The Bill also touched on past performance and reputation. I refer to the regulation of tenders Bill 2019, which I will move on First Stage next week. I hope to get the support of Fianna Fáil and I remain optimistic in that regard. It is a genuine attempt by us, as tonight's Bill is by Fianna Fáil, to try to address some of the genuine concerns that exist.
While the Bill gives powers to the Comptroller and Auditor General to examine cost overruns, we must get to a situation where we do not have cost overruns because we can nip them in the bud at the tendering and procurement stage. That is what our Bill aims to do.
I will not name any contractor or project but we cannot have a situation where a contractor consistently underbids for some of the major State contracts and ends up costing more in some cases than the highest bidder. That cannot continue because it is costing us hundreds of millions. In this case, it has cost us €450 million. That needs to stop. The Fianna Fáil Bill that is proposed is a genuine attempt to try to address some of the concerns. We will support it in good faith.
I am disgusted at the lack of support for the Bill from the Government. I do not understand why it is not lending its support to it. Even if the Government has concerns about the Bill, it should support it. We should be united in our voices in saying that we want to address the issue once and for all, regardless of who is in government. Given the circumstances, it was childish of the Minister of State, Deputy D'Arcy, to hurl accusations at Fianna Fáil about the overruns it presided over while in government. We must get away from that. The public does not care whether Fine Gael is in government, we are in government or Fianna Fáil is in government. An overrun is an overrun and the public ends up paying for it in the long run, and that needs to stop because people are losing faith in the process. We need to fix it now. We have a very small window of opportunity.
I urge the Minister of State to be more open to suggestions from other Opposition parties than he is tonight on the Fianna Fáil Bill. I ask him to consider supporting the Bill on Thursday during the voting bloc and allow it to go to Committee Stage. We can address on Committee Stage all the concerns he has raised.

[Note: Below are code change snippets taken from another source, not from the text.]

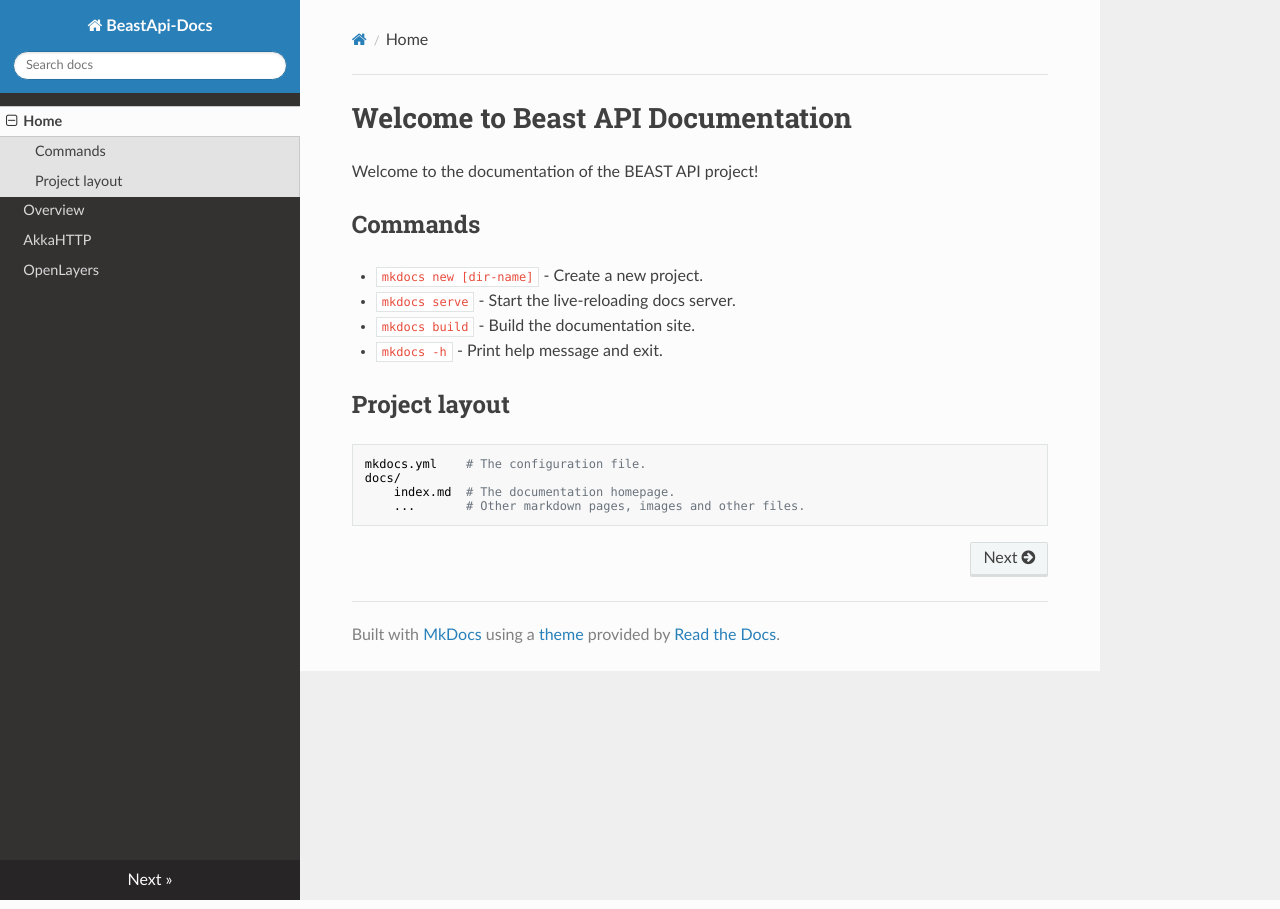
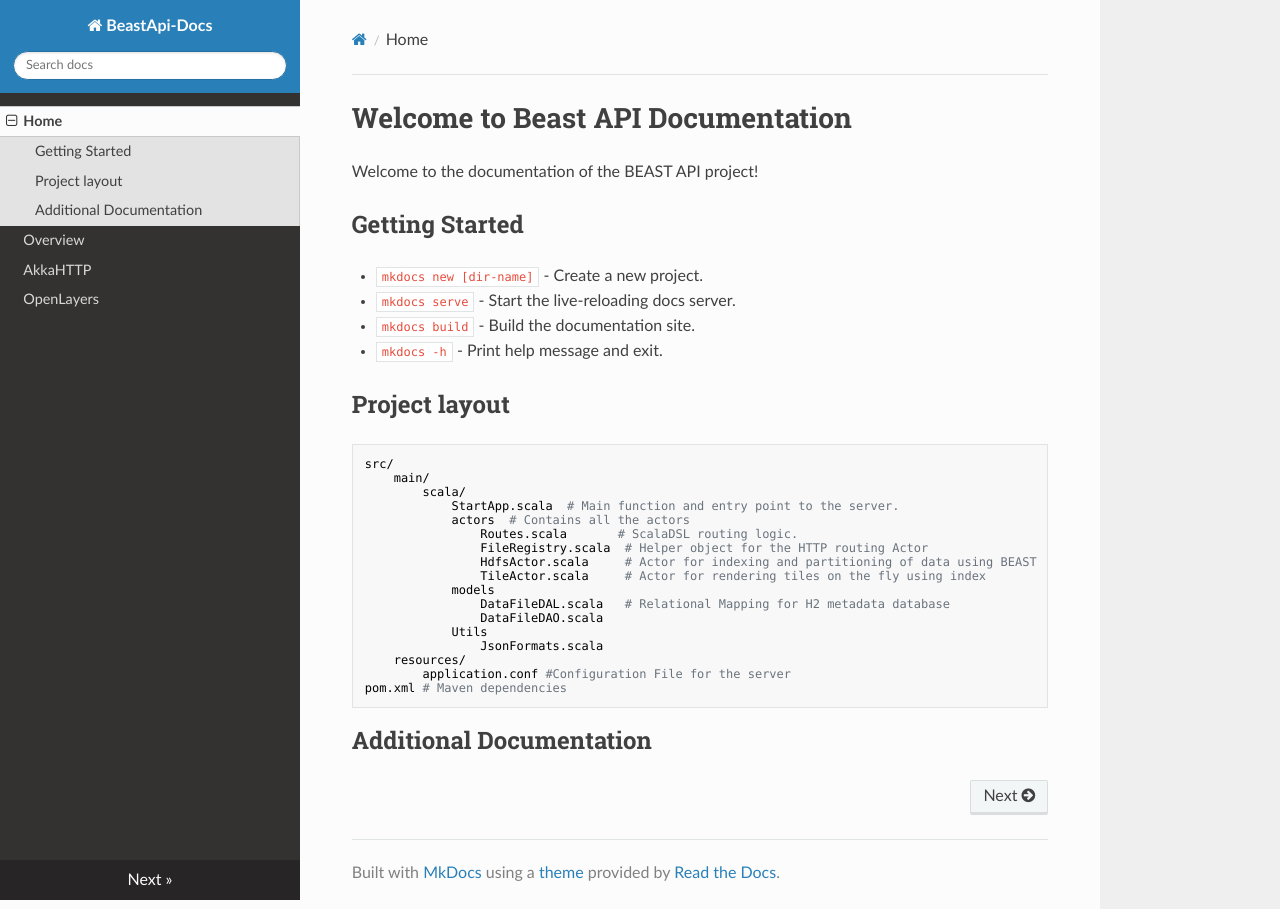
Before and after one commit to abraham2512/beastapi-docs, an MkDocs documentation site: the page built from docs/index.md, in a window 1280 px wide. Built offline with MkDocs 1.6.1, drawn with Linux system fonts in a browser that asks for light colours; nearby versions of some CDN libraries.

Commit message:
more content

```diff
--- a/docs/index.md
+++ b/docs/index.md
@@ -2,7 +2,10 @@
 
 Welcome to the documentation of the BEAST API project!
 
-## Commands
+
+
+
+## Getting Started
 
 * `mkdocs new [dir-name]` - Create a new project.
 * `mkdocs serve` - Start the live-reloading docs server.
@@ -10,8 +13,21 @@ Welcome to the documentation of the BEAST API project!
 * `mkdocs -h` - Print help message and exit.
 
 ## Project layout
-
-    mkdocs.yml    # The configuration file.
-    docs/
-        index.md  # The documentation homepage.
-        ...       # Other markdown pages, images and other files.
+    src/
+        main/
+            scala/
+                StartApp.scala  # Main function and entry point to the server.
+                actors  # Contains all the actors
+                    Routes.scala       # ScalaDSL routing logic.
+                    FileRegistry.scala  # Helper object for the HTTP routing Actor
+                    HdfsActor.scala     # Actor for indexing and partitioning of data using BEAST
+                    TileActor.scala     # Actor for rendering tiles on the fly using index
+                models
+                    DataFileDAL.scala   # Relational Mapping for H2 metadata database
+                    DataFileDAO.scala
+                Utils
+                    JsonFormats.scala
+        resources/
+            application.conf #Configuration File for the server
+    pom.xml # Maven dependencies
+## Additional Documentation
```
Also changed, not shown: docs/backend.md (+37 -0 lines), docs/overview.md (+11 -0 lines), docs/images/api-design.png (added), 1 other file.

I share one of the concerns he outlined, but opposing the Bill is sending out the wrong message if the House cannot even bloody agree to send to Committee Stage the very first legislation that is introduced to try to address properly the issues we have been discussing in recent weeks.